[Stored data entries]
______________________________

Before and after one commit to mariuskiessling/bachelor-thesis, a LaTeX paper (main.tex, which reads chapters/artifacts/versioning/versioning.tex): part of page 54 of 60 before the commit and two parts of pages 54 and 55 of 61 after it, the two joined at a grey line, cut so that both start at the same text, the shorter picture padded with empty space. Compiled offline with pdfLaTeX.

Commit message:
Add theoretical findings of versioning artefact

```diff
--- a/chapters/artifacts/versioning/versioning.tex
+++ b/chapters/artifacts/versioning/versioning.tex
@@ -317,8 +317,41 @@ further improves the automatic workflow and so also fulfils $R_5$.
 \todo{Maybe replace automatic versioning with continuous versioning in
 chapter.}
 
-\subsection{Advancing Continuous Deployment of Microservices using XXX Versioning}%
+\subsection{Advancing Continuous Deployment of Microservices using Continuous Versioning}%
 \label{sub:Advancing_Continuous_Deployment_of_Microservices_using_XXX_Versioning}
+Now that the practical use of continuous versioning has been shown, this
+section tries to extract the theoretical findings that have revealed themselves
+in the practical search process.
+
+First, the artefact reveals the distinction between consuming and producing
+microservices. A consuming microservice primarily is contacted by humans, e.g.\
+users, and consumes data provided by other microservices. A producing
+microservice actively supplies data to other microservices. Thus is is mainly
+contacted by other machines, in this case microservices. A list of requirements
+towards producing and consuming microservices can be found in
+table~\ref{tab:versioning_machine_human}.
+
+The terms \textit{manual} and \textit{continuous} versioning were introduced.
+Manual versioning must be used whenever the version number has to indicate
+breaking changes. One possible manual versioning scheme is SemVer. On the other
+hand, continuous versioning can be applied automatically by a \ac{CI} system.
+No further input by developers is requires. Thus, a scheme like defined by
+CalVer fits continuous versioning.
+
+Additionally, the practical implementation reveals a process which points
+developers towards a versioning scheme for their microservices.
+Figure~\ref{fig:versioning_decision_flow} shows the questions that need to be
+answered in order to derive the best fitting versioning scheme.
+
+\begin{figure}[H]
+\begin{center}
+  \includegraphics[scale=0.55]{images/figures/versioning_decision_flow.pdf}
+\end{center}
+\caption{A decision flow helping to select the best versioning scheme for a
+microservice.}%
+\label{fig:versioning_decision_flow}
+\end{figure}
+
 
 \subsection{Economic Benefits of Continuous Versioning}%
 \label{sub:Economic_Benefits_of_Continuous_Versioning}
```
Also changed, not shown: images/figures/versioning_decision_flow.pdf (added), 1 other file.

______________________________

> _WORK ITEM_
What is needed is the number of lines in the records that contain the string "scheme", stated with nothing else.

> _EXPECTED ANSWER_
5